Individual study: Use by bats of patches of residual trees in logged areas of the boreal forest

Published source details

Hogberg L.K., Patriquin K.J. & Barclay R.M.R. (2002) Use by bats of patches of residual trees in logged areas of the boreal forest. American Midland Naturalist, 148, 282-288


This study is summarised as evidence for the intervention(s) shown on the right. The icon shows which synopsis it is relevant to.

Retain residual tree patches in logged areas Bat Conservation
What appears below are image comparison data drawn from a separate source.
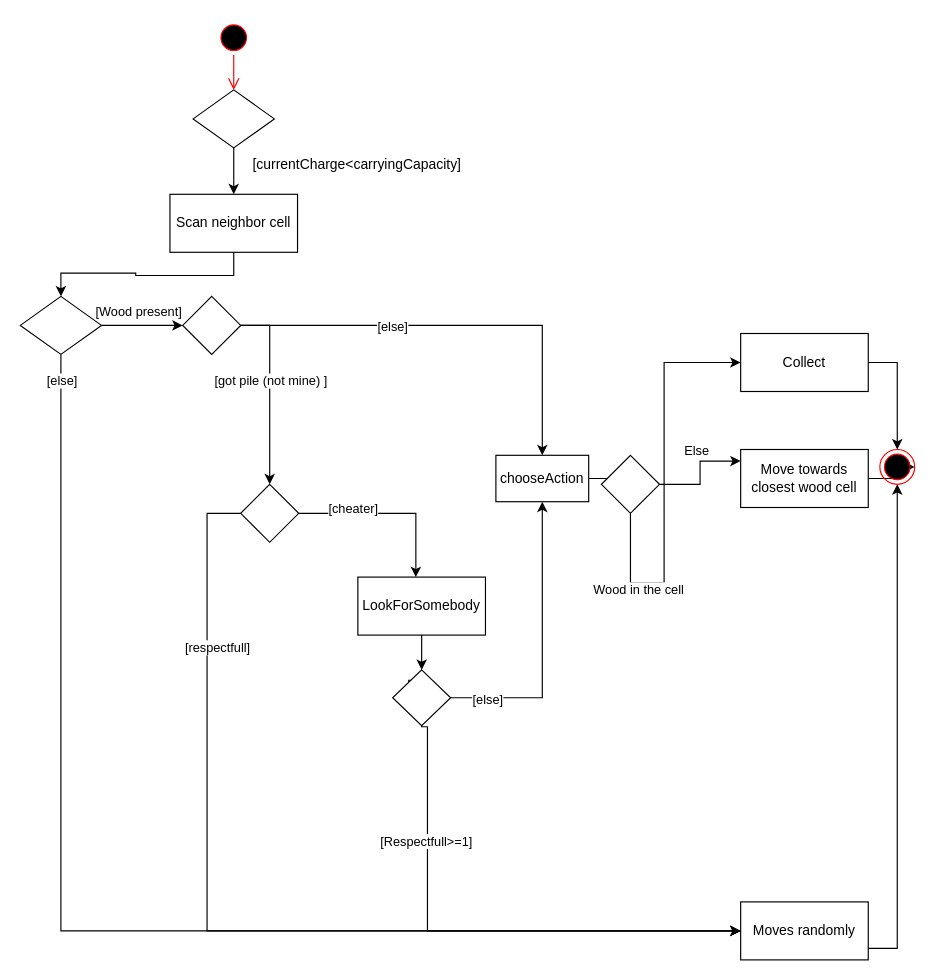
Earlier version of the draw.io diagram page "Page-5" (5 of 7) of DundiV0.drawio (panchovdl/DundiModel). Source tidied: cells renumbered, new cells numbered last; positions are measured from the earlier drawing's top-left corner, leaving out a move shared by most shapes. Both pictures are drawn from the tidied source at 116%, with x=0, y=0 at pixel (20, 20).
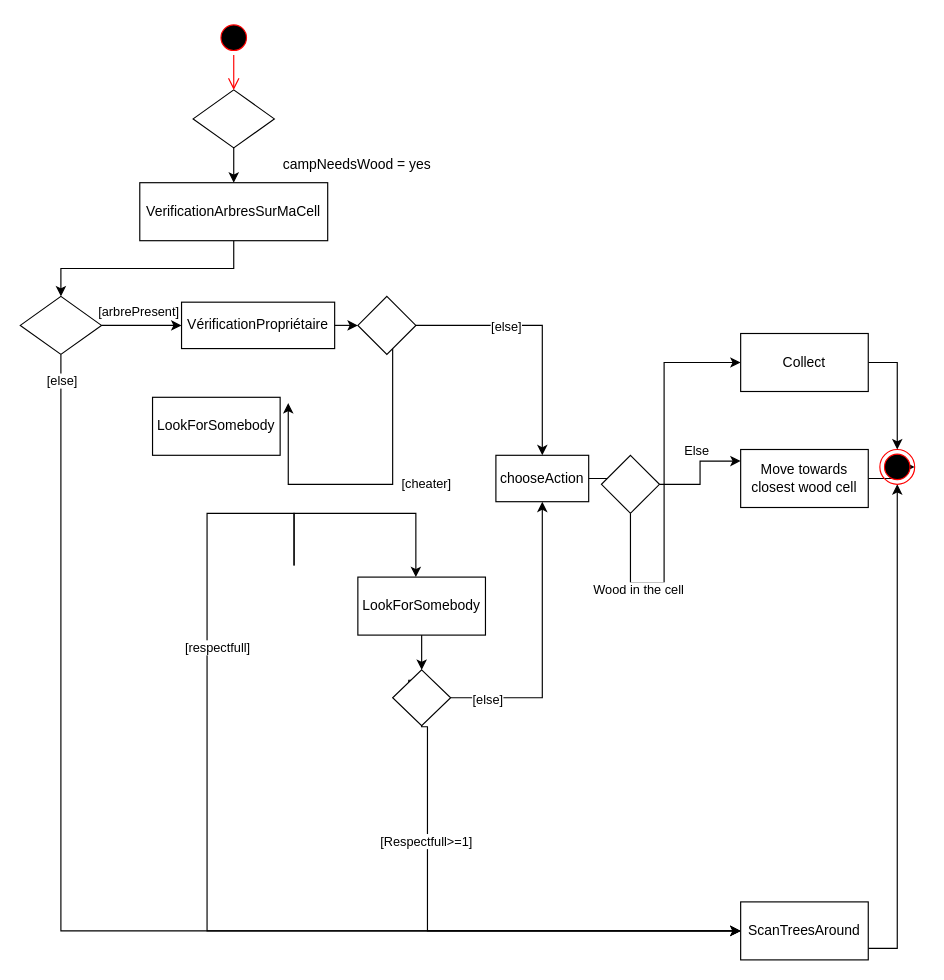
The same diagram, later.

Unchanged cells that the change refers to:
```xml
<mxCell id="6" style="rhombus;whiteSpace=wrap;html=1;" parent="1" vertex="1">
  <mxGeometry y="238" width="70" height="50" as="geometry" />
</mxCell>
<mxCell id="19" value="LookForSomebody" style="html=1;whiteSpace=wrap;" parent="1" vertex="1">
  <mxGeometry x="291" y="480" width="110" height="50" as="geometry" />
</mxCell>
<mxCell id="23" style="edgeStyle=orthogonalEdgeStyle;rounded=0;jettySize=auto;html=1;exitX=1;exitY=0.5;exitDx=0;exitDy=0;" parent="1" edge="1" source="26" target="16">
  <mxGeometry relative="1" as="geometry" />
</mxCell>
```

Diff of the diagram source:
```diff
@@
-    <mxCell id="4" style="edgeStyle=orthogonalEdgeStyle;rounded=0;jettySize=auto;html=1;" parent="1" edge="1" source="6" target="26">
+    <mxCell id="4" style="edgeStyle=orthogonalEdgeStyle;rounded=0;jettySize=auto;html=1;" parent="1" edge="1" source="6" target="46">
       <mxGeometry relative="1" as="geometry" />
     </mxCell>
-    <mxCell id="5" value="[Wood present]" style="edgeLabel;html=1;align=center;verticalAlign=middle;" parent="4" vertex="1">
+    <mxCell id="5" value="[arbrePresent]" style="edgeLabel;html=1;align=center;verticalAlign=middle;" parent="4" vertex="1">
       <mxGeometry x="-0.52" y="-4" relative="1" as="geometry">
         <mxPoint x="14" y="-17" as="offset" />
       </mxGeometry>
     </mxCell>
@@
-    <mxCell id="8" value="Scan neighbor cell" style="html=1;whiteSpace=wrap;" parent="1" vertex="1">
-      <mxGeometry x="129" y="150" width="110" height="50" as="geometry" />
+    <mxCell id="8" value="VerificationArbresSurMaCell" style="html=1;whiteSpace=wrap;" parent="1" vertex="1">
+      <mxGeometry x="103" y="140" width="162" height="50" as="geometry" />
     </mxCell>
@@
-    <mxCell id="12" value="Moves randomly" style="html=1;whiteSpace=wrap;" parent="1" vertex="1">
+    <mxCell id="12" value="ScanTreesAround" style="html=1;whiteSpace=wrap;" parent="1" vertex="1">
       <mxGeometry x="621" y="760" width="110" height="50" as="geometry" />
     </mxCell>
@@
-    <mxCell id="22" style="edgeStyle=orthogonalEdgeStyle;rounded=0;jettySize=auto;html=1;entryX=0.5;entryY=0;entryDx=0;entryDy=0;" parent="1" edge="1" source="26" target="34">
+    <mxCell id="22" style="edgeStyle=orthogonalEdgeStyle;rounded=0;jettySize=auto;html=1;" parent="1" edge="1" source="26">
       <mxGeometry relative="1" as="geometry">
+        <mxPoint x="231" y="330" as="targetPoint" />
         <Array as="points">
-          <mxPoint x="215" y="263" />
+          <mxPoint x="321" y="400" />
         </Array>
       </mxGeometry>
     </mxCell>
@@
-    <mxCell id="24" value="[got pile (not mine) ]" style="edgeLabel;html=1;align=center;verticalAlign=middle;" parent="23" vertex="1">
-      <mxGeometry x="-0.5" y="-3" relative="1" as="geometry">
-        <mxPoint x="-68" y="44" as="offset" />
-      </mxGeometry>
-    </mxCell>
@@
     <mxCell id="26" style="rhombus;whiteSpace=wrap;html=1;" parent="1" vertex="1">
-      <mxGeometry x="140" y="238" width="50" height="50" as="geometry" />
+      <mxGeometry x="291" y="238" width="50" height="50" as="geometry" />
     </mxCell>
@@
-    <mxCell id="31" style="edgeStyle=orthogonalEdgeStyle;rounded=0;jettySize=auto;html=1;" parent="1" edge="1" source="34" target="19">
+    <mxCell id="31" style="edgeStyle=orthogonalEdgeStyle;rounded=0;jettySize=auto;html=1;" parent="1" edge="1" target="19">
       <mxGeometry relative="1" as="geometry">
+        <mxPoint x="236" y="470" as="sourcePoint" />
         <Array as="points">
           <mxPoint x="341" y="425" />
         </Array>
       </mxGeometry>
     </mxCell>
-    <mxCell id="32" style="edgeStyle=orthogonalEdgeStyle;rounded=0;jettySize=auto;html=1;" parent="1" edge="1" source="34" target="12">
+    <mxCell id="32" style="edgeStyle=orthogonalEdgeStyle;rounded=0;jettySize=auto;html=1;" parent="1" edge="1" target="12">
       <mxGeometry relative="1" as="geometry">
+        <mxPoint x="236" y="470" as="sourcePoint" />
         <Array as="points">
           <mxPoint x="161" y="425" />
           <mxPoint x="161" y="785" />
         </Array>
       </mxGeometry>
     </mxCell>
@@
-    <mxCell id="34" style="rhombus;whiteSpace=wrap;html=1;" parent="1" vertex="1">
-      <mxGeometry x="190" y="400" width="50" height="50" as="geometry" />
-    </mxCell>
@@
-    <mxCell id="44" value="[currentCharge&amp;lt;carryingCapacity]" style="text;html=1;align=center;verticalAlign=middle;strokeColor=none;fillColor=none;" parent="1" vertex="1">
-      <mxGeometry x="190" y="110" width="200" height="30" as="geometry" />
+    <mxCell id="44" value="campNeedsWood = yes" style="text;html=1;align=center;verticalAlign=middle;strokeColor=none;fillColor=none;" parent="1" vertex="1">
+      <mxGeometry x="215" y="110" width="150" height="30" as="geometry" />
     </mxCell>
@@
+    <mxCell id="46" value="VérificationPropriétaire" style="html=1;whiteSpace=wrap;" parent="1" vertex="1">
+      <mxGeometry x="139" y="243" width="132" height="40" as="geometry" />
+    </mxCell>
+    <mxCell id="47" style="edgeStyle=orthogonalEdgeStyle;rounded=0;jettySize=auto;html=1;" parent="1" edge="1" source="46" target="26">
+      <mxGeometry relative="1" as="geometry">
+        <Array as="points">
+          <mxPoint x="251" y="260" />
+          <mxPoint x="251" y="260" />
+        </Array>
+      </mxGeometry>
+    </mxCell>
+    <mxCell id="48" value="LookForSomebody" style="html=1;whiteSpace=wrap;" parent="1" vertex="1">
+      <mxGeometry x="114" y="325" width="110" height="50" as="geometry" />
+    </mxCell>
```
A replicated, site comparison study in 2000 at nine sites in an experimental forest in Alberta Canada (Hogberg et al. 2002) found that the edges of residual tree patches had higher activity of smaller bat species than the centre of open clearcut blocks, but the activity of larger bat species did not differ. More bat passes of smaller bat species (calls detected at 45 kHz) were recorded along the edges of residual tree patches (average 4 bat passes/hour) and forest edges (5 bat passes/hour) than in the centre of open clearcut blocks (2 bat passes/hour). A similar number of passes of larger bat species (calls detected at 25 kHz) were recorded along residual tree patch edges, forest edges and in the centre of clearcut blocks (data not reported). Residual tree patches were oval (60 x 90 m). At each of nine clearcut blocks (8–10 ha, 1–2 years old), three locations were sampled (forest edge, residual patch edge, centre of clearcut block). Each of three locations within nine clearcut blocks was sampled for 15 minutes 2–3 times in a randomized order during one night in June–July 2000.

(Summarised by Anna Berthinussen)